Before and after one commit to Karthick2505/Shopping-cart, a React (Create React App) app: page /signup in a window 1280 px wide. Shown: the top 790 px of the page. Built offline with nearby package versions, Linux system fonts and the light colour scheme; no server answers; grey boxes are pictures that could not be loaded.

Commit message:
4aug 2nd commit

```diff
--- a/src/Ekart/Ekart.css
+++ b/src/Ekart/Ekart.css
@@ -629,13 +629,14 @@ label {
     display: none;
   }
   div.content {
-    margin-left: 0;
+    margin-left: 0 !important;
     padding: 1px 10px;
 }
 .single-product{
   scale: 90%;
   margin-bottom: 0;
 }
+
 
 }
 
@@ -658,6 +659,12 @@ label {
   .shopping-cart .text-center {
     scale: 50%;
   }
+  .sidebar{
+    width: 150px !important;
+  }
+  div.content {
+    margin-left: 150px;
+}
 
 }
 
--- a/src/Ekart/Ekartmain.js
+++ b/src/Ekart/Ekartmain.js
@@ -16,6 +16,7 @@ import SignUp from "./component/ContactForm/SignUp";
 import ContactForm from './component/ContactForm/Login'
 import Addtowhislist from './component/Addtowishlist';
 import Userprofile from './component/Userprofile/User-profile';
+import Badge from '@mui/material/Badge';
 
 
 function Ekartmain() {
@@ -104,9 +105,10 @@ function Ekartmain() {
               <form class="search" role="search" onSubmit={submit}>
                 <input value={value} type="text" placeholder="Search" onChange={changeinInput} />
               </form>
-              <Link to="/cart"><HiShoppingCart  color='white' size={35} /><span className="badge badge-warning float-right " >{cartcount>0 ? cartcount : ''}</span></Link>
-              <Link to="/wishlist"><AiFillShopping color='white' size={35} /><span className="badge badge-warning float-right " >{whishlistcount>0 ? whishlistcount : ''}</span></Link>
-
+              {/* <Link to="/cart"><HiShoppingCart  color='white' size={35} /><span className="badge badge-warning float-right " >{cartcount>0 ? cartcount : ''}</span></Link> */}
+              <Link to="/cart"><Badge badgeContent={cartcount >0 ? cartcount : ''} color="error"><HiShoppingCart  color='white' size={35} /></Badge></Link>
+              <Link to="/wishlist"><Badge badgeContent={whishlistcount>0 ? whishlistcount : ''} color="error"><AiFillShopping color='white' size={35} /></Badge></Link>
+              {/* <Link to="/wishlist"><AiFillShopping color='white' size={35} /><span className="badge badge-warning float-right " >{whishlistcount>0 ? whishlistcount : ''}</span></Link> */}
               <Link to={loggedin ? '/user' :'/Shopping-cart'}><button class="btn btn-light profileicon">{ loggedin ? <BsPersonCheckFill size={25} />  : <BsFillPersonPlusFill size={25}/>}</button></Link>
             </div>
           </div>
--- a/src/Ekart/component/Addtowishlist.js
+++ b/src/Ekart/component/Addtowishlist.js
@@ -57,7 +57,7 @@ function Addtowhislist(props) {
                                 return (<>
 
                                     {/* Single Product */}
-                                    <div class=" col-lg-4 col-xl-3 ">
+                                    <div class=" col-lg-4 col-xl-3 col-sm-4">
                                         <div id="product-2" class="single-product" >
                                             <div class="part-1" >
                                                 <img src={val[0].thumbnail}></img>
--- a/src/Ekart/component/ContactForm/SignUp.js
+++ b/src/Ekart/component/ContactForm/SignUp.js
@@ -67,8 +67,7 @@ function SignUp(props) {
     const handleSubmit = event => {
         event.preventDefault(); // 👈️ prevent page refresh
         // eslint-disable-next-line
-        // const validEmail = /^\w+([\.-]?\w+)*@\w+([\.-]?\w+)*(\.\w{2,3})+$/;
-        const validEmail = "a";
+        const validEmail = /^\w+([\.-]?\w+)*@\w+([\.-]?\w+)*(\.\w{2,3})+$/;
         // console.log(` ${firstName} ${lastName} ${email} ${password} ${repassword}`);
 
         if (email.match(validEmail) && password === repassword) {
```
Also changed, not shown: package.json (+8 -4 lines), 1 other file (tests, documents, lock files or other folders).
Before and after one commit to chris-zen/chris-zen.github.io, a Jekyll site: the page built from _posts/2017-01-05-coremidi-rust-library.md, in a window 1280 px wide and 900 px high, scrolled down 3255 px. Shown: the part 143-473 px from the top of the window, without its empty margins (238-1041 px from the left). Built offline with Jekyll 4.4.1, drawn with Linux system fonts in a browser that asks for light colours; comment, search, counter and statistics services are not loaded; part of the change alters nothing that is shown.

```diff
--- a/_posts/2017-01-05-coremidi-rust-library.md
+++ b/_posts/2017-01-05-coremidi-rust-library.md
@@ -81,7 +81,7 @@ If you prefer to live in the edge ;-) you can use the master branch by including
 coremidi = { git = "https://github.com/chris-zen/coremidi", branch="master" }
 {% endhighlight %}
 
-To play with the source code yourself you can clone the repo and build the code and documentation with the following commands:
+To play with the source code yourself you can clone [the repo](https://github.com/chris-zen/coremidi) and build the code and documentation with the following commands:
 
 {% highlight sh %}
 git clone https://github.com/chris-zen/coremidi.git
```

* * *

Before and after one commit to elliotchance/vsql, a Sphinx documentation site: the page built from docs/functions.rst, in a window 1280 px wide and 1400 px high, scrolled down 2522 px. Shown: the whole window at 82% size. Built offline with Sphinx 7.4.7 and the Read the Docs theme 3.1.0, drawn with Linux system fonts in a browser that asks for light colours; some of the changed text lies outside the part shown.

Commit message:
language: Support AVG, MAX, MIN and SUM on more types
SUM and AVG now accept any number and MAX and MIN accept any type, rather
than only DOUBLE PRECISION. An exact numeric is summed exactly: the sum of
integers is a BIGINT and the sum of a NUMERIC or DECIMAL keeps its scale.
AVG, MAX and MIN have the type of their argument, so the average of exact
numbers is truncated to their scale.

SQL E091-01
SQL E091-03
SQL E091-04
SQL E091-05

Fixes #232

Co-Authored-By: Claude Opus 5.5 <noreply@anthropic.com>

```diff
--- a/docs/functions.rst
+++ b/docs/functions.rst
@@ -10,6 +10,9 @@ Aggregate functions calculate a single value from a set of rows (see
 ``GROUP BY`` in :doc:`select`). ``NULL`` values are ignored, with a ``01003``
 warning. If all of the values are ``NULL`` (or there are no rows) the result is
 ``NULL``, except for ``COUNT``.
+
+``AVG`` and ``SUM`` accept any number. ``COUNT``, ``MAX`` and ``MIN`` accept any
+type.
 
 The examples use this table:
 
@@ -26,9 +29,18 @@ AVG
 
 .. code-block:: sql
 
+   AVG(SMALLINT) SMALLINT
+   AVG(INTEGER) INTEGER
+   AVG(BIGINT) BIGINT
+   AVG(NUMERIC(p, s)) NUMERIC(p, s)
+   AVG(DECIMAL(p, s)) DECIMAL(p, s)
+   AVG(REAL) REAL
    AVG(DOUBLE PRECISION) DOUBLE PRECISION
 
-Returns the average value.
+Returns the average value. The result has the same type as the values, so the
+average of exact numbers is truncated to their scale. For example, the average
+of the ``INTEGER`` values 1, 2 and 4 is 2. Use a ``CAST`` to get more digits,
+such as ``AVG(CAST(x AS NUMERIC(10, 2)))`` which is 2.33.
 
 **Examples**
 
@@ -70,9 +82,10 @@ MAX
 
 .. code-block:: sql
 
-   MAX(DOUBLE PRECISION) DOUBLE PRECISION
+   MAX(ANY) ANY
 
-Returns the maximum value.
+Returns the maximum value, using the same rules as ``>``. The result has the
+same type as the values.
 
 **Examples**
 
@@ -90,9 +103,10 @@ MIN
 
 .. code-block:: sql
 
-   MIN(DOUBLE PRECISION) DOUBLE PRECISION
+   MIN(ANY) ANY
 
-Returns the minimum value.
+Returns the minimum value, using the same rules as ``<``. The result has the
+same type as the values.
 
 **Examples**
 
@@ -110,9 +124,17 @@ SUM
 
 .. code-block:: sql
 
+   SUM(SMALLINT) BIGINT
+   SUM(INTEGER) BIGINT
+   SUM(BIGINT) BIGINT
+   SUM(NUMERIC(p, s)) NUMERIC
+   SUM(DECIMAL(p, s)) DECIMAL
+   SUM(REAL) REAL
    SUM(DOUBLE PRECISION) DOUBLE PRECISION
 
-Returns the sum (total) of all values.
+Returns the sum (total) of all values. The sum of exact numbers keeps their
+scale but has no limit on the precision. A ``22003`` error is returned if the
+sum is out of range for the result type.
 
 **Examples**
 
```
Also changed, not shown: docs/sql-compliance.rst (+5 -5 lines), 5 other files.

* * *

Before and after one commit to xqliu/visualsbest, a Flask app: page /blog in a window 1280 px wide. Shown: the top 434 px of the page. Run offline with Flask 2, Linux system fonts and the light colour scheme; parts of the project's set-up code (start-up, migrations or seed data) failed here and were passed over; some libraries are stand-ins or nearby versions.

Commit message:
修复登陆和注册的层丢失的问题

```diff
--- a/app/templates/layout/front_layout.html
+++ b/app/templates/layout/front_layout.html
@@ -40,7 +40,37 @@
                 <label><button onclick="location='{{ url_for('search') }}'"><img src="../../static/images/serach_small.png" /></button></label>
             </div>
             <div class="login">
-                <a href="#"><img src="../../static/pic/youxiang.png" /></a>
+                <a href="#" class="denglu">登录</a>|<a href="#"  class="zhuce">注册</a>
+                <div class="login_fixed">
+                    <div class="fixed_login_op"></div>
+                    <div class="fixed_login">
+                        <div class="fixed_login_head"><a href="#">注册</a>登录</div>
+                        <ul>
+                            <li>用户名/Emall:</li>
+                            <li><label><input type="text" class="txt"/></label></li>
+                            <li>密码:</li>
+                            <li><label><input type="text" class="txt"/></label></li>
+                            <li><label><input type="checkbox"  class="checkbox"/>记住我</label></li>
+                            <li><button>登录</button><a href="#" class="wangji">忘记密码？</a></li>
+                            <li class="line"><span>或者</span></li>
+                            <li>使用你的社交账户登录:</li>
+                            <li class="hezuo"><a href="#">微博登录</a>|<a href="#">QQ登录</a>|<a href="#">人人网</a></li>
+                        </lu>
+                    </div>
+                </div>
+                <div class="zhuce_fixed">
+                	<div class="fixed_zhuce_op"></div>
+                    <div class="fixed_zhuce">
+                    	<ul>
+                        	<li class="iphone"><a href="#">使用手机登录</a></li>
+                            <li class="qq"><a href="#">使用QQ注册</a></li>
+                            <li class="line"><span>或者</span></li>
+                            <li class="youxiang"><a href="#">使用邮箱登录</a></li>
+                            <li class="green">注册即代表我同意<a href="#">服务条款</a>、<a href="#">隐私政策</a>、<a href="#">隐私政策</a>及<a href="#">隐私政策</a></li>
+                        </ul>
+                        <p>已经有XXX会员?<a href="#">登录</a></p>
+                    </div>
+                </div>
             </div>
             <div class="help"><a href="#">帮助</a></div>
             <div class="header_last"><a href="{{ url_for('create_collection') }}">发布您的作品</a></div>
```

* * *

» Work task
Only lines with the word "label" go in the answer. Take them all from the entries above.

» Answer to this exercise
@@ -629,13 +629,14 @@ label {
@@ -658,6 +659,12 @@ label {
                 <label><button onclick="location='{{ url_for('search') }}'"><img src="../../static/images/serach_small.png" /></button></label>
+                            <li><label><input type="text" class="txt"/></label></li>
+                            <li><label><input type="text" class="txt"/></label></li>
+                            <li><label><input type="checkbox"  class="checkbox"/>记住我</label></li>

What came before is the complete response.